Stored items from a collection:
--*--
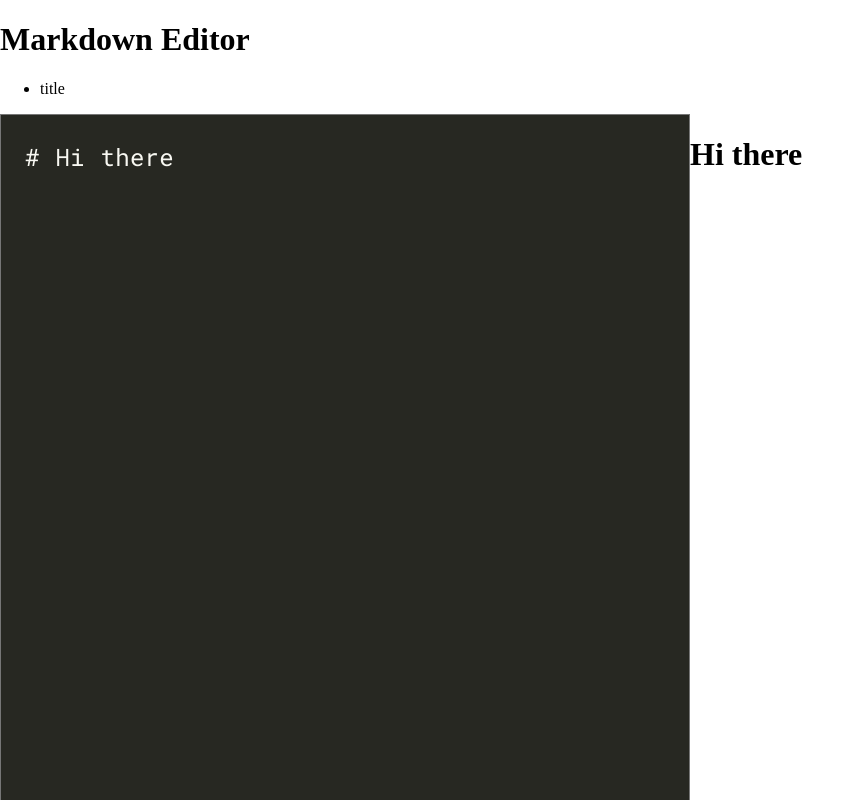
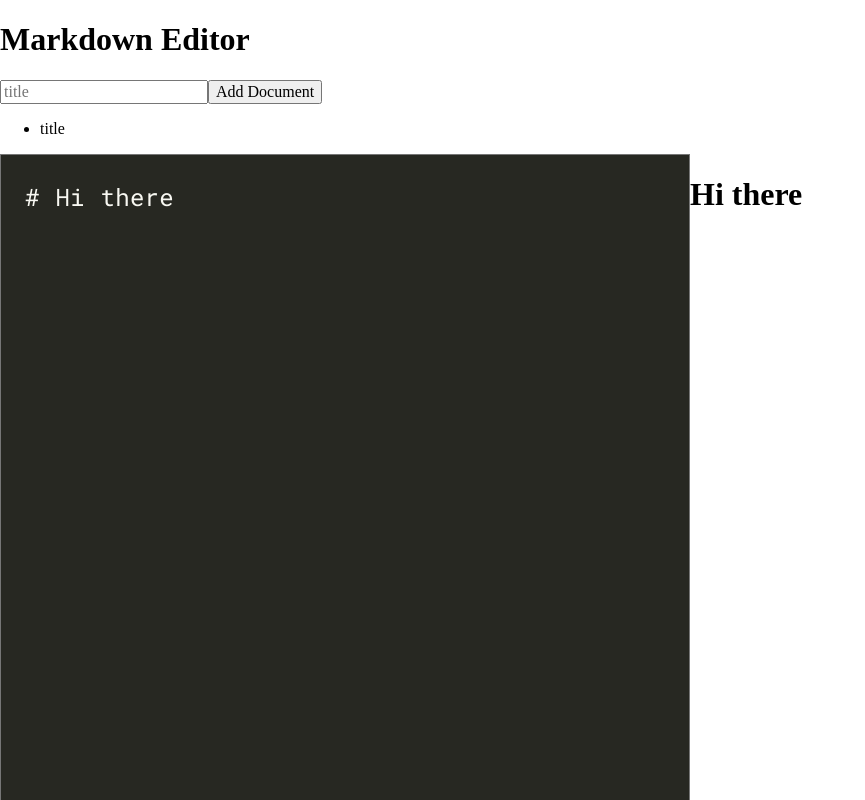
Before and after one commit to weselili/markdownly, a React app: page / in a window 1280 px wide. Shown: the top 800 px of the page, without its empty margins (0-865 px from the left). Built offline with nearby package versions, Linux system fonts and the light colour scheme.

Commit message:
rendrered input

```diff
--- a/src/components/App.js
+++ b/src/components/App.js
@@ -1,12 +1,14 @@
 import React from 'react';
 import DocumentContainer from '../containers/DocumentContainer';
 import DocListContainer from '../containers/DocListContainer';
+import AddDocContainer from '../containers/AddDocContainer';
 
 
 export default function App() {
   return (
     <>
       <h1>Markdown Editor</h1>
+      <AddDocContainer />
       <DocListContainer />
       <DocumentContainer />
     </>
--- a/src/containers/AddDocContainer.js
+++ b/src/containers/AddDocContainer.js
@@ -1,12 +1,7 @@
 import { connect } from 'react-redux';
 import AddDoc from '../components/markdown/AddDoc';
-import { getTitle } from '../selectors/documentSelectors';
 
-const mapStateToProps = state => ({
-  title: getTitle(state)
-});
 
 
 export default connect(
-  mapStateToProps
 )(AddDoc);
```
--*--
The records are to be duplicated in full and exactly, with images left out.

Before and after one commit to weselili/markdownly, a React app: page / in a window 1280 px wide. Shown: the top 800 px of the page, without its empty margins (0-865 px from the left). Built offline with nearby package versions, Linux system fonts and the light colour scheme.

Commit message:
rendrered input

```diff
--- a/src/components/App.js
+++ b/src/components/App.js
@@ -1,12 +1,14 @@
 import React from 'react';
 import DocumentContainer from '../containers/DocumentContainer';
 import DocListContainer from '../containers/DocListContainer';
+import AddDocContainer from '../containers/AddDocContainer';
 
 
 export default function App() {
   return (
     <>
       <h1>Markdown Editor</h1>
+      <AddDocContainer />
       <DocListContainer />
       <DocumentContainer />
     </>
--- a/src/containers/AddDocContainer.js
+++ b/src/containers/AddDocContainer.js
@@ -1,12 +1,7 @@
 import { connect } from 'react-redux';
 import AddDoc from '../components/markdown/AddDoc';
-import { getTitle } from '../selectors/documentSelectors';
 
-const mapStateToProps = state => ({
-  title: getTitle(state)
-});
 
 
 export default connect(
-  mapStateToProps
 )(AddDoc);
```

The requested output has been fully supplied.